[Web document revisions]
^^^^^^^^^^^^^^^^

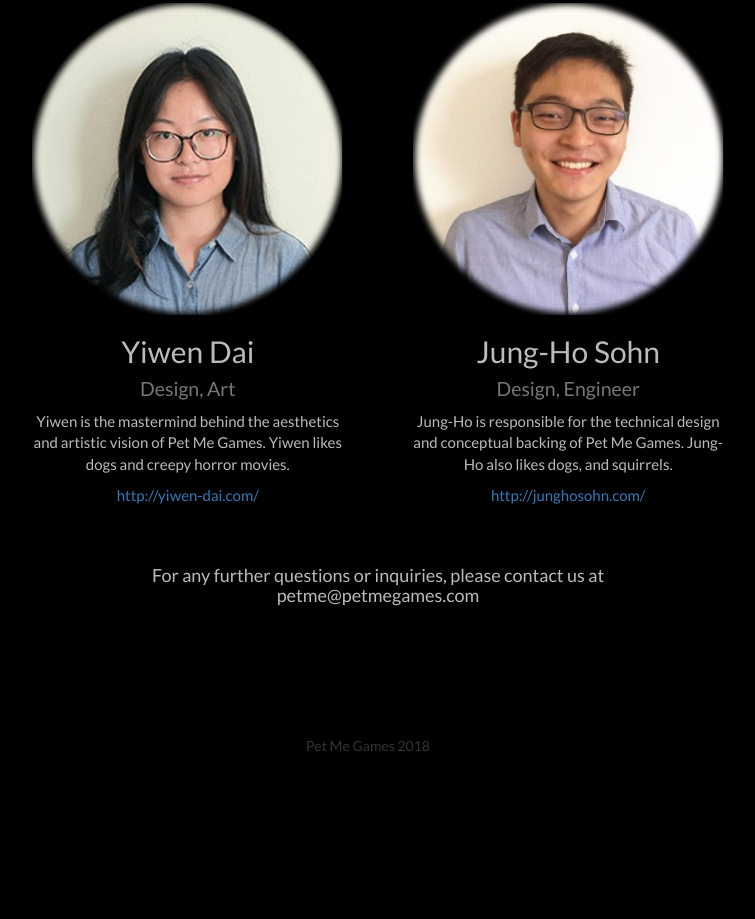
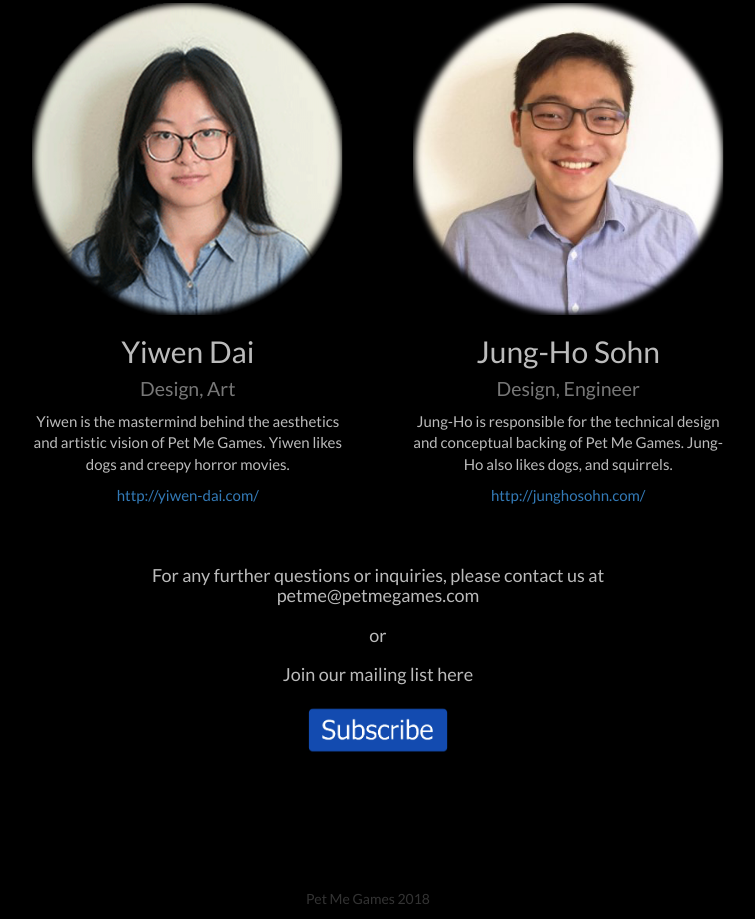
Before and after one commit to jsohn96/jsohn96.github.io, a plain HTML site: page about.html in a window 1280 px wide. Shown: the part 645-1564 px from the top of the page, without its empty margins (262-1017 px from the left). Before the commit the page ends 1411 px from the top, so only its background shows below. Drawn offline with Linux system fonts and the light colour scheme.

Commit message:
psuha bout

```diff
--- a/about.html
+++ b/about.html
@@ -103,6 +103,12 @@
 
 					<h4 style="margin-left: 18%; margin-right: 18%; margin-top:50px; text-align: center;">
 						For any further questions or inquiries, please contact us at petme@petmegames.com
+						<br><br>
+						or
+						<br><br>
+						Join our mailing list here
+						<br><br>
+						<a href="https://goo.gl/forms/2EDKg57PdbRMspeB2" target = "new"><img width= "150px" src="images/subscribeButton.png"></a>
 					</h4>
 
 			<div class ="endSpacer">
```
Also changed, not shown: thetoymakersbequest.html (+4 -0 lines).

^^^^^^^^^^^^^^^^

**Exercise**
Could you reproduce every record above exactly, leaving out the pictures?

**Task response**
Before and after one commit to jsohn96/jsohn96.github.io, a plain HTML site: page about.html in a window 1280 px wide. Shown: the part 645-1564 px from the top of the page, without its empty margins (262-1017 px from the left). Before the commit the page ends 1411 px from the top, so only its background shows below. Drawn offline with Linux system fonts and the light colour scheme.

Commit message:
psuha bout

```diff
--- a/about.html
+++ b/about.html
@@ -103,6 +103,12 @@
 
 					<h4 style="margin-left: 18%; margin-right: 18%; margin-top:50px; text-align: center;">
 						For any further questions or inquiries, please contact us at petme@petmegames.com
+						<br><br>
+						or
+						<br><br>
+						Join our mailing list here
+						<br><br>
+						<a href="https://goo.gl/forms/2EDKg57PdbRMspeB2" target = "new"><img width= "150px" src="images/subscribeButton.png"></a>
 					</h4>
 
 			<div class ="endSpacer">
```
Also changed, not shown: thetoymakersbequest.html (+4 -0 lines).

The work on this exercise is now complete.